TASK DETAILS
Track down every line below that holds "with" and copy it.

----- THE DATA

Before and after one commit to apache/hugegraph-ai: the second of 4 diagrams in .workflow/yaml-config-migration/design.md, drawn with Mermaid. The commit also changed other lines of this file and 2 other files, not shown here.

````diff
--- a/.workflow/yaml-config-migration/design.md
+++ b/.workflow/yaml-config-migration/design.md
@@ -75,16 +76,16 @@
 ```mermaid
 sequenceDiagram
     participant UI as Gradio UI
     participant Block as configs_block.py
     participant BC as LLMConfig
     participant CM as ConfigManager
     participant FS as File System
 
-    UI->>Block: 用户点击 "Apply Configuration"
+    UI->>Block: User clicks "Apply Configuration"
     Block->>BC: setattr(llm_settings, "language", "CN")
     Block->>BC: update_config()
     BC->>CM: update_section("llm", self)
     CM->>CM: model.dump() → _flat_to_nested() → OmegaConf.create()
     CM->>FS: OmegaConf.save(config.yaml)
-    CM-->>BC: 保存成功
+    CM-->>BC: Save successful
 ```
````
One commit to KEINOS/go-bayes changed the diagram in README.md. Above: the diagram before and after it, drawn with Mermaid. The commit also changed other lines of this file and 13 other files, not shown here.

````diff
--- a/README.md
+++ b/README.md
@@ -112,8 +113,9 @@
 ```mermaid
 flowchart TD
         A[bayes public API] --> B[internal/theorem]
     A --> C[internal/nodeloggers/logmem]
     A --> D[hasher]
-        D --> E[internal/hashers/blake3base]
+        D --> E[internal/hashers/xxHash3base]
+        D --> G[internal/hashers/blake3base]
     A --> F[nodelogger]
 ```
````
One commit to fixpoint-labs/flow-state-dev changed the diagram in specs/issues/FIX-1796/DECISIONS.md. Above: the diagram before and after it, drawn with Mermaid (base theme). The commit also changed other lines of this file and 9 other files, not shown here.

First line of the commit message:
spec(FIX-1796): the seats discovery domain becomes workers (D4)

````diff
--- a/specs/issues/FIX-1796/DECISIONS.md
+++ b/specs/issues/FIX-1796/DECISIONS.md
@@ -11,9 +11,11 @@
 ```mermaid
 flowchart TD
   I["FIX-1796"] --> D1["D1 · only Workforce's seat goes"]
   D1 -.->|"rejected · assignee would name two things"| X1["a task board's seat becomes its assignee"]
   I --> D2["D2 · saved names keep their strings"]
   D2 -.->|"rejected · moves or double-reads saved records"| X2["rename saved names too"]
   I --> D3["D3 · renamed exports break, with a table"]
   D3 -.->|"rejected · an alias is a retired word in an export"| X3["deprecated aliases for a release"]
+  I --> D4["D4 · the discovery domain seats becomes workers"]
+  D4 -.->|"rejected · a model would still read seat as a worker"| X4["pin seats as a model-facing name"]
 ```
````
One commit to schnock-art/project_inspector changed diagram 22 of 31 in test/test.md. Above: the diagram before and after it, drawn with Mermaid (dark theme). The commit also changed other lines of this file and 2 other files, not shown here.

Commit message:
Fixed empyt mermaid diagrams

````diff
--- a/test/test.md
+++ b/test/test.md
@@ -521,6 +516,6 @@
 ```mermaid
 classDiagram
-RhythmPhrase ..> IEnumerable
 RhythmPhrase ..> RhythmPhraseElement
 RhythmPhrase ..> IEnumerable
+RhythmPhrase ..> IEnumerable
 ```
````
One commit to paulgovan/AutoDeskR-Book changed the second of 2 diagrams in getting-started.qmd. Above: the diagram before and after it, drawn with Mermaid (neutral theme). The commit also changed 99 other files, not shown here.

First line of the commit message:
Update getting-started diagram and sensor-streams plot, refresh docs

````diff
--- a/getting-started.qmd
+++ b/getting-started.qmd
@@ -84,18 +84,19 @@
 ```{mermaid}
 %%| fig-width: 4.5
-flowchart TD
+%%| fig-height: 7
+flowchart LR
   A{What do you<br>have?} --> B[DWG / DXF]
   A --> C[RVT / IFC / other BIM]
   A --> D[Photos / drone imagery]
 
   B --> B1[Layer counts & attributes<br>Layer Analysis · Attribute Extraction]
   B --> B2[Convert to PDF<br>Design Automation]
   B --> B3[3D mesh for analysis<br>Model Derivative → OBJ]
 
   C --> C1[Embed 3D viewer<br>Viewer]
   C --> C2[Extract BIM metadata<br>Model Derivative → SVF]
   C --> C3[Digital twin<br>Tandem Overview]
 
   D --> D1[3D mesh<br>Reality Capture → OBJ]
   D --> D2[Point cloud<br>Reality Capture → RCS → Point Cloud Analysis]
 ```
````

----------

SOLUTION TO THIS EXERCISE
Before and after one commit to apache/hugegraph-ai: the second of 4 diagrams in .workflow/yaml-config-migration/design.md, drawn with Mermaid. The commit also changed other lines of this file and 2 other files, not shown here.
One commit to KEINOS/go-bayes changed the diagram in README.md. Above: the diagram before and after it, drawn with Mermaid. The commit also changed other lines of this file and 13 other files, not shown here.
One commit to fixpoint-labs/flow-state-dev changed the diagram in specs/issues/FIX-1796/DECISIONS.md. Above: the diagram before and after it, drawn with Mermaid (base theme). The commit also changed other lines of this file and 9 other files, not shown here.
   I --> D3["D3 · renamed exports break, with a table"]
One commit to schnock-art/project_inspector changed diagram 22 of 31 in test/test.md. Above: the diagram before and after it, drawn with Mermaid (dark theme). The commit also changed other lines of this file and 2 other files, not shown here.
One commit to paulgovan/AutoDeskR-Book changed the second of 2 diagrams in getting-started.qmd. Above: the diagram before and after it, drawn with Mermaid (neutral theme). The commit also changed 99 other files, not shown here.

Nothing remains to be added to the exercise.